Logic is used in computer science at many places. It is needed when something (e.g. programs, languages, graphs, networks, agents, ...) shall be described formally in its properties. Based on such logical descriptions it is then also possible to do proofs (besides the proofs that you know from the mathematics, also e.g. program or protocol verification is possible). In addition, one can program even in logic directly (Prolog), and this in a very problem-oriented manner.

This lecture introduces first-order predicate logic, which is basic in many respects. Topics are: propositional and predicate logic, logical formalization, logical inference, games for  finding out truth values, what is a proof?, proof calculus, soundness, completeness, computer science applications (program verification, Prolog).

The lecture will be based on the book "Language, Proof, and Logic'' by Jon Barwise und John Etchemendy (CSLI Stanford). It is didactically very well written, and moreover comes with a CD containing four programs. These programs allow students to do exercises with their computers. Furthermore, there is a server in Stanford that automatically gives direct feedback to the solutions. The book and the software have been used very successfully at a lot of universities (both nationally and internationally). While the book is written in English, the lecture will be in German.

Local  information about the book and the software (only locally accessible!)

Proofs in fitch   General help with the LPL software

Grading criteria

Slides for the lecture
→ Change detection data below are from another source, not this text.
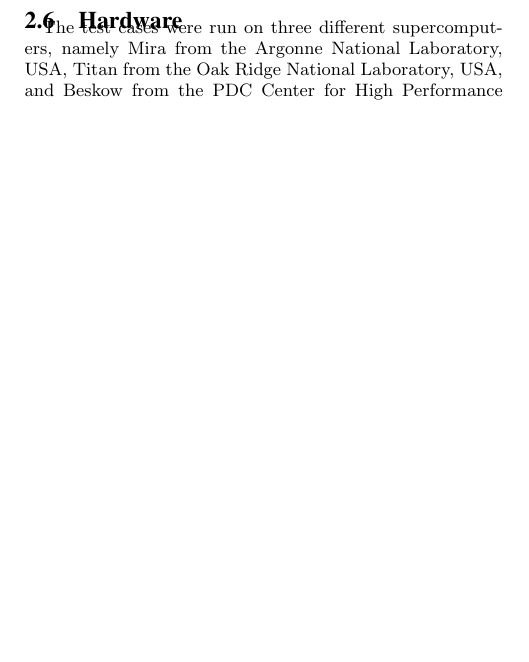
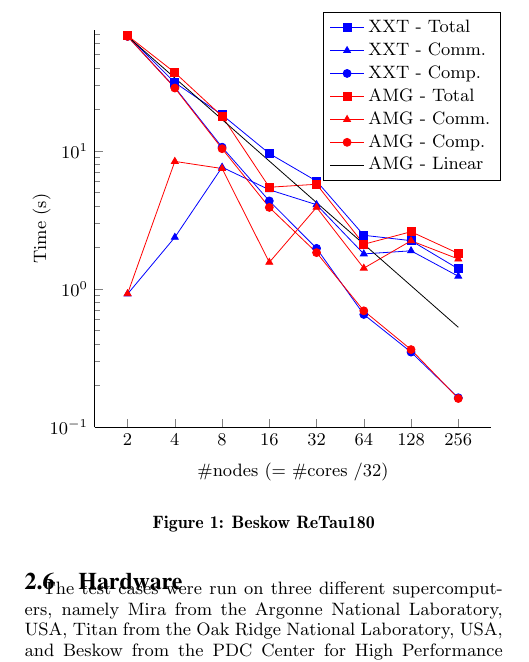
Before and after one commit to nicooff/EASC2016, a LaTeX paper (easc2016.tex, which reads figures/ReTau180_beskow.tex, sig-alternate.cls): part of one column of page 2 of 3, cut at the place of the change, the shorter picture padded with empty space. Compiled offline with pdfLaTeX.

Commit message:
add tikz figure

```diff
--- a/easc2016.tex
+++ b/easc2016.tex
@@ -363,6 +363,14 @@ The values for the latency $\alpha$ and the inverse bandwidth $\beta$ have been
 \subsubsection{Strong scaling}
 
 
+\begin{figure}
+\centering
+\input{figures/ReTau180_beskow.tex}
+\caption{Beskow ReTau180}
+\label{fig:ReTau180_beskow}
+\end{figure}
+
+
 % Regular figure
 %\begin{figure}
 %\centering
--- /dev/null
+++ b/figures/ReTau180_beskow.tex
@@ -0,0 +1,127 @@
+\begin{tikzpicture}
+
+\begin{axis}[%
+width=7cm,
+height=7cm,
+scale only axis,
+xmode=log,
+xtick = {2, 4, 8, 16, 32, 64, 128, 256},
+xticklabels = {2, 4, 8, 16, 32, 64, 128, 256},
+xlabel={\#nodes (= \#cores $/ 32$)},
+ymode=log,
+ymin=0.1,
+ymax=75,
+ylabel={Time (s)},
+%title={Strong Scaling - $Re_{\tau} = 180$ - Beskow},
+axis x line*=bottom,
+axis y line*=left,
+legend style={draw=black,fill=white,legend cell align=left},
+ylabel style = {yshift=-0.3cm},
+legend style={at={(.8,.62)},anchor=south}
+]
+\addplot [blue,solid,mark=square*]
+  table[row sep=crcr]{
+2 68.47500000000000000000 \\
+4 31.26300000000000000000 \\
+8 18.28000000000000000000 \\
+16 9.58000000000000000000 \\
+32 6.05000000000000000000 \\
+64 2.45000000000000000000 \\
+128 2.24000000000000000000 \\
+256 1.40000000000000000000 \\
+};
+\addlegendentry{XXT - Total};
+
+\addplot [blue,solid,mark=triangle*]
+  table[row sep=crcr]{
+2 .92000000000000000000\\
+4 2.36900000000000000000\\
+8 7.62800000000000000000\\
+16 5.23400000000000000000\\
+32 4.08000000000000000000\\
+64 1.79600000000000000000\\
+128 1.89100000000000000000\\
+256 1.23700000000000000000\\
+};
+\addlegendentry{XXT - Comm.};
+
+\addplot [blue,solid,mark=*]
+  table[row sep=crcr]{
+2 67.55500000000000000000\\
+4 28.89400000000000000000\\
+8 10.65200000000000000000\\
+16 4.34600000000000000000\\
+32 1.97000000000000000000\\
+64 .65400000000000000000\\
+128 .34900000000000000000\\
+256 .16300000000000000000\\
+};
+\addlegendentry{XXT - Comp.};
+
+\addplot [red,solid,mark=square*]
+  table[row sep=crcr]{
+2 68.51700000000000000000\\
+4 36.97600000000000000000\\
+8 17.85000000000000000000\\
+16 5.46000000000000000000\\
+32 5.74000000000000000000\\
+64 2.11000000000000000000\\
+128 2.60000000000000000000\\
+256 1.81000000000000000000\\
+};
+\addlegendentry{AMG - Total};
+
+\addplot [red,solid,mark=triangle*]
+  table[row sep=crcr]{
+2 .92500000000000000000\\
+4 8.40300000000000000000\\
+8 7.46100000000000000000\\
+16 1.56000000000000000000\\
+32 3.90500000000000000000\\
+64 1.41500000000000000000\\
+128 2.23600000000000000000\\
+256 1.64900000000000000000 \\
+};
+\addlegendentry{AMG - Comm.};
+
+\addplot [red,solid,mark=*]
+  table[row sep=crcr]{
+2 67.59200000000000000000\\
+4 28.57300000000000000000\\
+8 10.38900000000000000000\\
+16 3.90000000000000000000\\
+32 1.83500000000000000000\\
+64 .69500000000000000000\\
+128 .36400000000000000000\\
+256 .16100000000000000000\\
+};
+\addlegendentry{AMG - Comp.}
+
+\addplot [black,solid]
+  table[row sep=crcr]{
+2 67.59200000000000000000\\
+4 33.79600000000000000000\\
+8 16.89800000000000000000\\
+16 8.44900000000000000000\\
+32 4.22450000000000000000\\
+64 2.11225000000000000000\\
+128 1.05612500000000000000\\
+256 .52806250000000000000\\
+};
+\addlegendentry{AMG - Linear};
+
+% \addplot [blue,solid]
+%   table[row sep=crcr]{
+% 2 \\
+% 4 \\
+% 8 \\
+% 16 \\
+% 32 \\
+% 64 \\
+% 128 \\
+% 256 \\
+% };
+% \addlegendentry{Test};
+
+\end{axis}
+\end{tikzpicture}%
--- a/sig-alternate.cls
+++ b/sig-alternate.cls
@@ -55,6 +55,7 @@
 \usepackage{amsmath}
 \usepackage{amsfonts}
 \usepackage{units} % Added by N. Offermans 2016-03-10
+\usepackage{pgfplots} % Added by N. Offermans 2016-03-19
 
 % Need this for accents in Arial/Helvetica
 %\usepackage[T1]{fontenc}  % Gerry March 12, 2007 - causes Type 3 problems (body text)
```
English literature   German literature  German slides about Language, proof and logic    more slides

Logic-related pages on the web

Contact: Till Mossakowski www  EMail